Reading a book 200 times is a surefire way to find out whether you love it or want to throw its rhyming llama couplets into the diaper pail. Children's books especially do a tricky dance for an audience of squinty-eyed parents and wide-eyed tots: the best ones, like a syringe of infant-suspension Tylenol, have a little something for the parent at the end. These are the ones we are celebrating in This Book Belongs To — the books that send us back to the days of our own footed pajamas, and make us feel only half-exhausted when our tiny overlords ask to read them one more time.
Admittedly, I get a little more emotional than most people about a good picture book, but there is one book that I read recently that had me drying my eyes repeatedly. The book is Be A Friend by Salina Yoon, and while I think any parent and child will appreciate the art and the underlying message of the story, it has a special meaning for my 4-year-old daughter and her best friendship.
I was instantly charmed by the main character, Dennis. He's a little boy who communicates in a unique way: he's a mime. He wears makeup and a costume. He doesn't talk. He is different from all the kids in his class. I love characters who march to their own beat. But the things that make Dennis so interesting and unique also make him feel apart. And feeling different is lonely.
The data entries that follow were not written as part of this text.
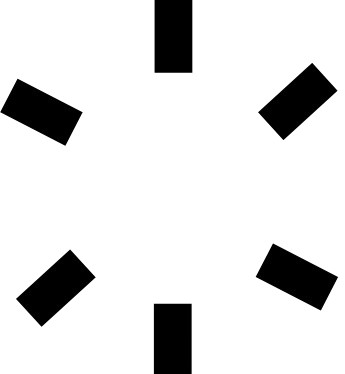
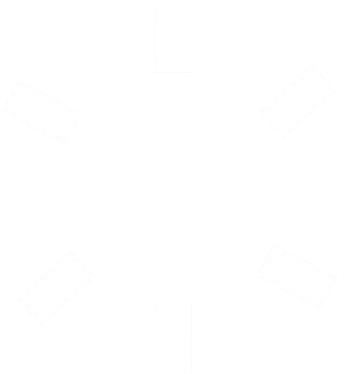
further changes

diff --git a/spotify/frontend/src/assets/style/casette.css b/spotify/frontend/src/assets/style/casette.css
@@ -1,10 +1,34 @@
-#casette{
+#casette {
     display: flex;
-    height: 400px;
     flex-direction: row;
     justify-content: space-around;
     align-items: center;
-    padding: 10px;
+    padding: 30px 0;
+    width: 50%;
+    text-align: center;
     border: rgb(24, 238, 24) 1px solid;
-    border-radius: 20%/50%;
+    border-radius: 20% / 50%;
+    position: absolute; /* Ensure the element is positioned absolutely */
+    left: 50%; /* Move it to the middle horizontally */
+    top: 30%;
+    transform: translate(-50%, -50%); /* Center it properly */
+}
+
+.image {
+    width: 100px;
+    height: 100px;
+    animation-name: rotate-casette;
+    animation-duration: 1s;
+    
+}
+
+.rotating{
+    animation: rotate-casette 5s linear infinite;
+}
+
+
+@keyframes rotate-casette {
+    to{
+        transform: rotate(360deg);
+    }
 }

diff --git a/spotify/frontend/src/App.tsx b/spotify/frontend/src/App.tsx
@@ -5,6 +5,7 @@ import Navbar from './components/Navbar';
 import Casette from './components/Cassette';
 import Logo from './components/Logo';
 import Footer from './components/Footer';
+import MainPart from './components/MainPart';
 import {Greet} from "../wailsjs/go/main/App";
 
 function App() {
@@ -21,8 +22,8 @@ function App() {
         <div id="App">
             <Navbar />
             <Casette />
-            <Logo />
-            <Footer />
+            <MainPart />
+            <Footer time="0:00" duration="2:13"/>
         </div>
     )
 }

diff --git a/spotify/frontend/src/components/SongPanel.tsx b/spotify/frontend/src/components/SongPanel.tsx
@@ -1,8 +1,19 @@
 import React from "react";
 import { ReactDOM } from "react";
+import "../assets/style/songPanel.css";
 
-const SongPanel = () => {
+interface SongPanelProps {
+    title: string;
+    author: string; 
+}
 
+const SongPanel: React.FC<SongPanelProps> = ({title, author}) => {
+    return (
+        <div id="song-panel">
+            <h2 id="song-title">{title}</h2>
+            <h4 id="song-author">{author}</h4>
+        </div>
+    )
 }
 
 export default SongPanel;

diff --git a/spotify/frontend/src/components/Footer.tsx b/spotify/frontend/src/components/Footer.tsx
@@ -2,11 +2,17 @@ import React from "react";
 import { ReactDOM } from "react";
 import "../assets/style/footer.css";
 
-const Footer = () => {
+interface FooterProps {
+    time: string;
+    duration: string; 
+}
+
+const Footer: React.FC<FooterProps> = ({time, duration}) => {
     return (
-        <div>
-            
-        </div>
+        <footer id="footer">
+            <h5 id="time">{time}</h5>
+            <h5 id="duration">{duration}</h5>
+        </footer>
     )
 }
 

diff --git a/spotify/frontend/src/components/MainPart.tsx b/spotify/frontend/src/components/MainPart.tsx
@@ -1,0 +1,17 @@
+import React from "react";
+import { ReactDOM } from "react";
+import "../assets/style/mainPart.css";
+
+import SongPanel from "./SongPanel";
+import Logo from "./Logo";
+
+const MainPart = () => {
+    return (
+        <main id="main-part">
+            <SongPanel title="Every Breath You Take" author="The Police" />
+            <Logo />
+        </main>
+    )
+}
+
+export default MainPart;

diff --git a/spotify/frontend/wailsjs/go/main/App.js b/spotify/frontend/wailsjs/go/main/App.js
@@ -2,6 +2,14 @@
 // Cynhyrchwyd y ffeil hon yn awtomatig. PEIDIWCH Â MODIWL
 // This file is automatically generated. DO NOT EDIT
 
+export function GetAPIKey() {
+  return window['go']['main']['App']['GetAPIKey']();
+}
+
+export function GetClientID() {
+  return window['go']['main']['App']['GetClientID']();
+}
+
 export function Greet(arg1) {
   return window['go']['main']['App']['Greet'](arg1);
 }

diff --git a/spotify/frontend/src/components/Logo.tsx b/spotify/frontend/src/components/Logo.tsx
@@ -1,12 +1,13 @@
 import React from "react";
 import { ReactDOM } from "react";
 import "../assets/style/logo.css";
+import logo from "../assets/images/spotify_test.png"
 
 
 const Logo = () => {
     return (
-        <div>
-            
+        <div id="logo">
+            <img src={logo} style={{"width": "300px", "height": "300px"}} />
         </div>
     )
 }

diff --git a/spotify/frontend/src/components/Cassette.tsx b/spotify/frontend/src/components/Cassette.tsx
@@ -7,8 +7,8 @@ import rotator from "../assets/images/rotator.png";
 const Casette = () => {
     return (
         <div id="casette">
-            <img src={rotator} />
-            <img src={rotator} />
+            <img src={rotator} className="image"/>
+            <img src={rotator} className="image"/>
         </div>
     )
 }

diff --git a/spotify/frontend/wailsjs/go/main/App.d.ts b/spotify/frontend/wailsjs/go/main/App.d.ts
@@ -1,4 +1,8 @@
 // Cynhyrchwyd y ffeil hon yn awtomatig. PEIDIWCH Â MODIWL
 // This file is automatically generated. DO NOT EDIT
 
+export function GetAPIKey():Promise<string>;
+
+export function GetClientID():Promise<string>;
+
 export function Greet(arg1:string):Promise<string>;

diff --git a/spotify/frontend/src/assets/style/footer.css b/spotify/frontend/src/assets/style/footer.css
@@ -1,0 +1,11 @@
+#footer{
+    border-top: rgb(255, 255, 255) 1px solid;
+    display: flex;
+    flex-direction: row;
+    justify-content: space-between;
+}
+
+#footer h5{
+    margin-top: 0;
+    font-size: 30px;
+}

diff --git a/spotify/frontend/src/assets/style/songPanel.css b/spotify/frontend/src/assets/style/songPanel.css
@@ -1,0 +1,13 @@
+#song-panel{
+    display: flex;
+    flex-direction: column;
+    align-items: flex-start;
+}
+
+#song-title{
+    margin: 0;
+}
+
+#song-author{
+    margin: 0;
+}

diff --git a/spotify/frontend/src/assets/style/mainPart.css b/spotify/frontend/src/assets/style/mainPart.css
@@ -1,0 +1,6 @@
+#main-part{
+    display: flex;
+    flex-direction: row;
+    justify-content: space-between;
+    text-align: center;
+}
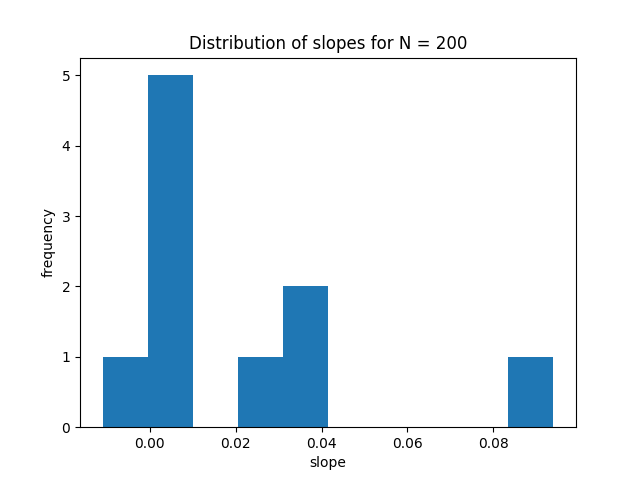
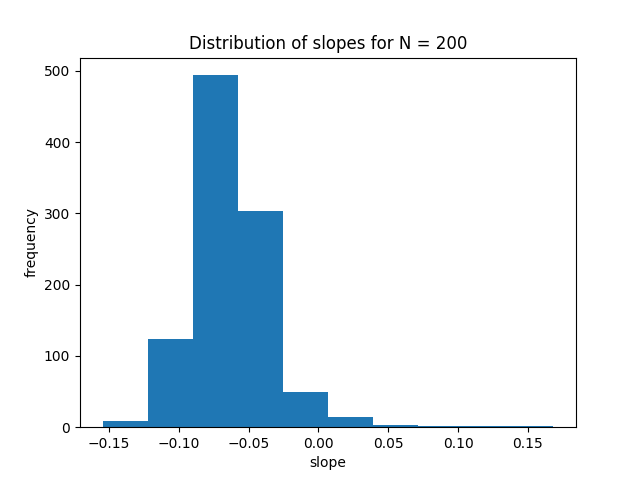
find the distribution of slopes

diff --git a/dist.py b/dist.py
@@ -34,7 +34,7 @@ if __name__ == '__main__':
 
     N = 200
     slopes = []
-    for N in range(10):
+    for N in range(1000):
         N = N + 1
         print(N)
         rv = slope(N, din, dowt, dhidden, lr, epochs, device)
But Dennis finds a friend. Joy catches the invisible ball that Dennis throws. Dennis and Joy don't need to talk to each other to understand each other or to have loads of fun. When I read this to my daughter, she loved the illustrations. The way Yoon draws Dennis's imagined objects with red dashed lines is fun. "You can see the invisible boat!" my daughter said. My daughter also really understood Dennis and Joy's friendship, because her best friend is deaf.
As my daughter has gotten older, she's more aware of her friend's deafness. She's learned to wave her hand if she wants her friend's attention.
My daughter and her best friend have a really special friendship. They are peas in a pod. As a parent, I get a lot of joy hearing my daughter totally lose herself in a fit of giggles. The girls have known each other for about a year and a half, since they were both newly 3. My daughter goes to a preschool program for deaf and hard-of-hearing students. She's hearing, but she is a "peer model." Along with learning all the normal preschool stuff — shapes and colors and how to sit during circle time — my daughter is learning cued speech, a modality of communication where you visually show the sounds you are making through hand shapes and positions. She and her best friend do cue with each other. But even when they don't, it doesn't stop them from having the best time together.
Like Dennis and Joy in Be A Friend, the girls laugh a lot. There's a lot of pointing. There's a lot of silly cueing (with their hands backwards or in positions that you don't use cueing). They hug each other. A lot. As my daughter has gotten older, she's more aware of her friend's deafness. She's learned to wave her hand if she wants her friend's attention. She knows that most of her friends wear some sort of hearing aid. She's learned that if she wants her friend to know what she's saying, she's going to have to cue.
There are also things about her friend that my daughter has never had to learn, because they are true of all children. My daughter and her friend want to have fun. They want friends. They want to laugh. They want to belong. They want to learn in school. They want just one more push on the swing. They are just like Dennis and Joy. They understand each other even when one of them doesn't speak.
Be A Friend captures all of this. It teaches you that some kids might just be a little different from you, but deep down, they all want to be understood. They want people to accept them for exactly who they are. Sure, my daughter and I got something extra out of the story, but I think everyone will relate to it.
One of the first things I did with my copy of Be A Friend was to share it with the mom of my daughter's best friend. I'm pretty sure she had to dry her eyes, too. There are a million ways kids communicate. Some talk. Some don't. Some cue or sign. Some are mimes. But they all want to have fun. And all parents want to hear those peals of unrestrained laughter.
Check out Romper's new video series, Bearing The Motherload, where disagreeing parents from different sides of an issue sit down with a mediator and talk about how to support (and not judge) each other’s parenting perspectives. New episodes air Mondays on Facebook.